There are numerous routes of administration – from the familiar oral route, to injections into the epidural space or muscle or surgically implanted drug pumps, just to name a few. Why so many? Can’t taking a pill help?
The effectiveness of a drug taken by mouth has to do with, among other things, what happens as it travels through the gastrointestinal system. All oral medication must be digested and absorbed before the active ingredient is released into your body.
Deterrents to a problem-free experience with oral medication might include side effects or be related to dosage, i.e. how much medicine you need in order to get the pain relief you seek.
It's possible that digestive enzymes could destroy the drug before it has a chance to have an effect. And some drugs have a hard time being absorbed from the small intestine into the area of body where they are supposed to do their work. Timing is another factor. When a drug goes through your gastrointestinal system, the chemistry that affects absorption is not always understood. Therefore, your doctor may not know how or if the pill will help you reduce pain. Absorption affects when the drug works, and the lack of understanding about it is a reason enteric-coated medications were developed.
Another reason there is more than one possible route of administration is that some people cannot eat, and so cannot take a pill. This is usually because of the patient’s condition or the presence of a disease.
Brunton, L., Parker, K., Blumenthal, D., Buxton, I. Goodman & Gilman’s Manual of Pharmacology and Therapeutics.
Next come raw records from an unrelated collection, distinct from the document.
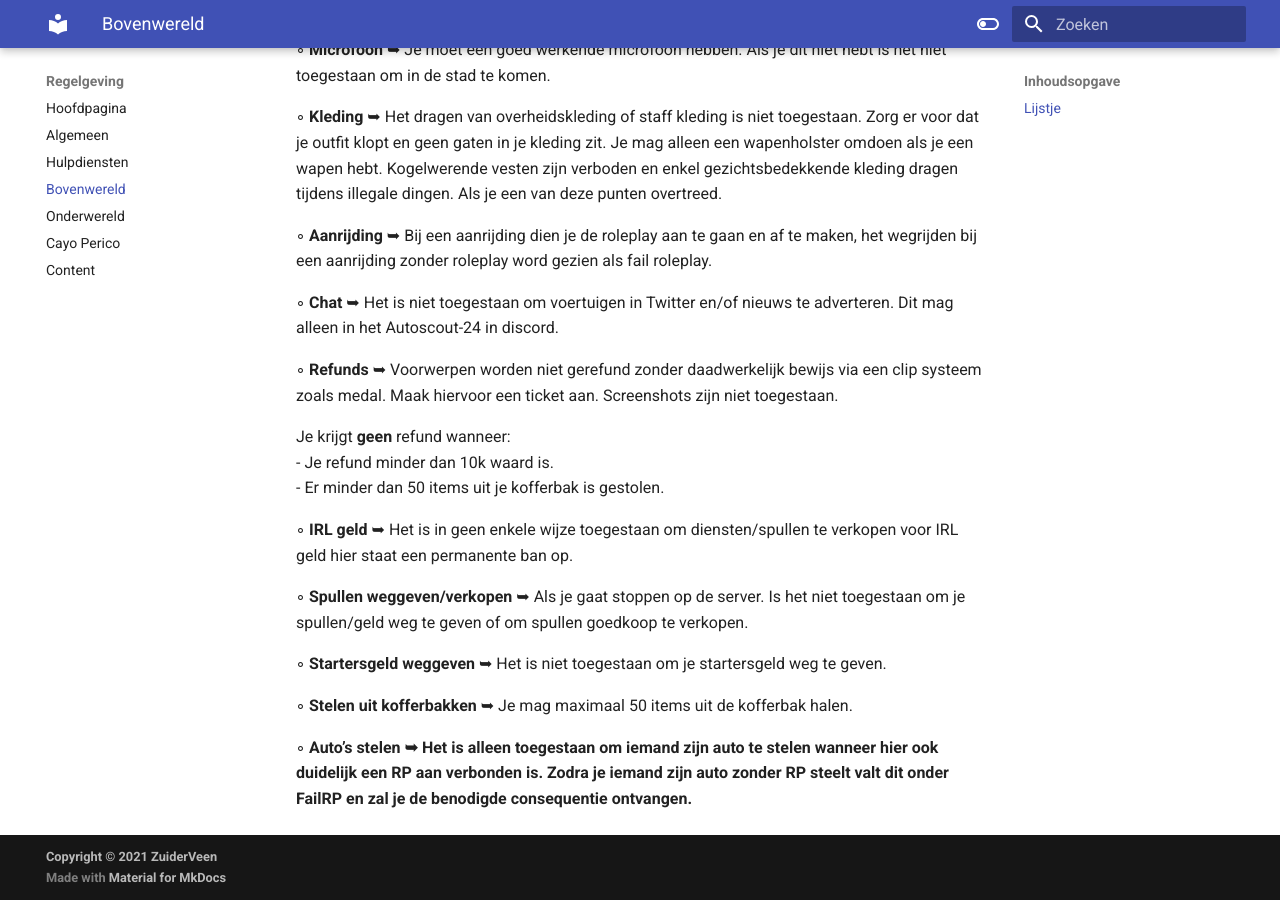
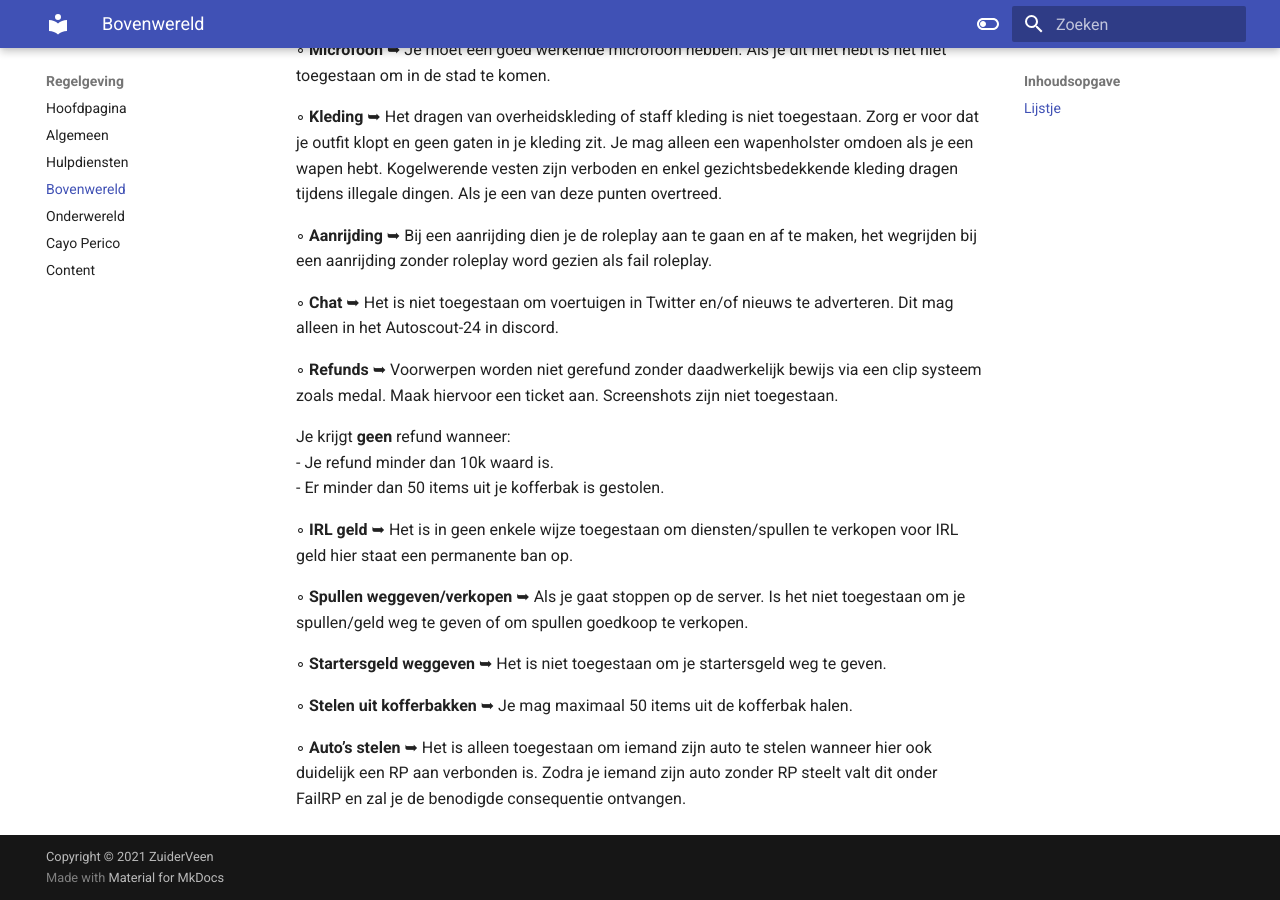
Before and after one commit to CappaWappa/Regels, an MkDocs documentation site: the page built from docs/bovenwereld.md, in a window 1280 px wide and 900 px high, scrolled down 1582 px. Built offline with MkDocs 1.6.1 and Material for MkDocs 9.7.7, drawn with Linux system fonts in a browser that asks for light colours; comment, search, counter and statistics services are not loaded.

```diff
--- a/docs/bovenwereld.md
+++ b/docs/bovenwereld.md
@@ -61,4 +61,4 @@ Je krijgt <b>geen</b> refund wanneer:<br>
 
 ◦ <b>Stelen uit kofferbakken</b> ➥ Je mag maximaal 50 items uit de kofferbak halen.
 
-◦ <b>Auto’s stelen<b> ➥ Het is alleen toegestaan om iemand zijn auto te stelen wanneer hier ook duidelijk een RP aan verbonden is. Zodra je iemand zijn auto zonder RP steelt valt dit onder FailRP en zal je de benodigde consequentie ontvangen.
+◦ <b>Auto’s stelen</b> ➥ Het is alleen toegestaan om iemand zijn auto te stelen wanneer hier ook duidelijk een RP aan verbonden is. Zodra je iemand zijn auto zonder RP steelt valt dit onder FailRP en zal je de benodigde consequentie ontvangen.
```
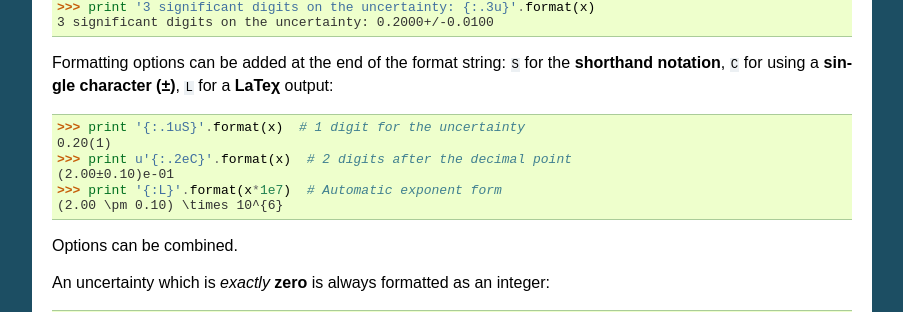
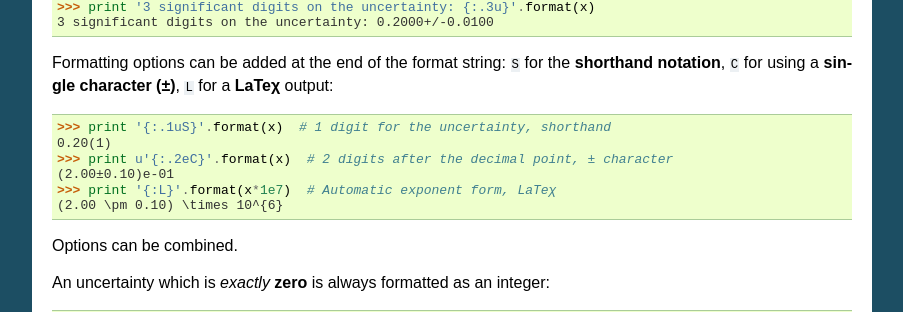
Before and after one commit to lmfit/uncertainties, a Sphinx documentation site: the page built from doc/user_guide.rst, in a window 1280 px wide and 900 px high, scrolled down 2830 px. Shown: the part 140-452 px from the top of the window, without its empty margins (198-1101 px from the left). Built offline with Sphinx 7.4.7, drawn with Linux system fonts in a browser that asks for light colours; the version number is read from the project's files by our own code.

Commit message:
More explicit examples

```diff
--- a/doc/user_guide.rst
+++ b/doc/user_guide.rst
@@ -199,11 +199,11 @@ Formatting options can be added at the end of the format string: ``S``
 for the **shorthand notation**, ``C`` for using a **single character
 (±)**, ``L`` for a **LaTeχ** output:
 
->>> print '{:.1uS}'.format(x)  # 1 digit for the uncertainty
+>>> print '{:.1uS}'.format(x)  # 1 digit for the uncertainty, shorthand
 0.20(1)
->>> print u'{:.2eC}'.format(x)  # 2 digits after the decimal point
+>>> print u'{:.2eC}'.format(x)  # 2 digits after the decimal point, ± character
 (2.00±0.10)e-01
->>> print '{:L}'.format(x*1e7)  # Automatic exponent form
+>>> print '{:L}'.format(x*1e7)  # Automatic exponent form, LaTeχ
 (2.00 \pm 0.10) \times 10^{6}
 
 Options can be combined.
```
McGraw-Hill 2008 New York
Jain, K., MD. Drug Delivery Systems, Humana Press. 2008, Totowa, NJ.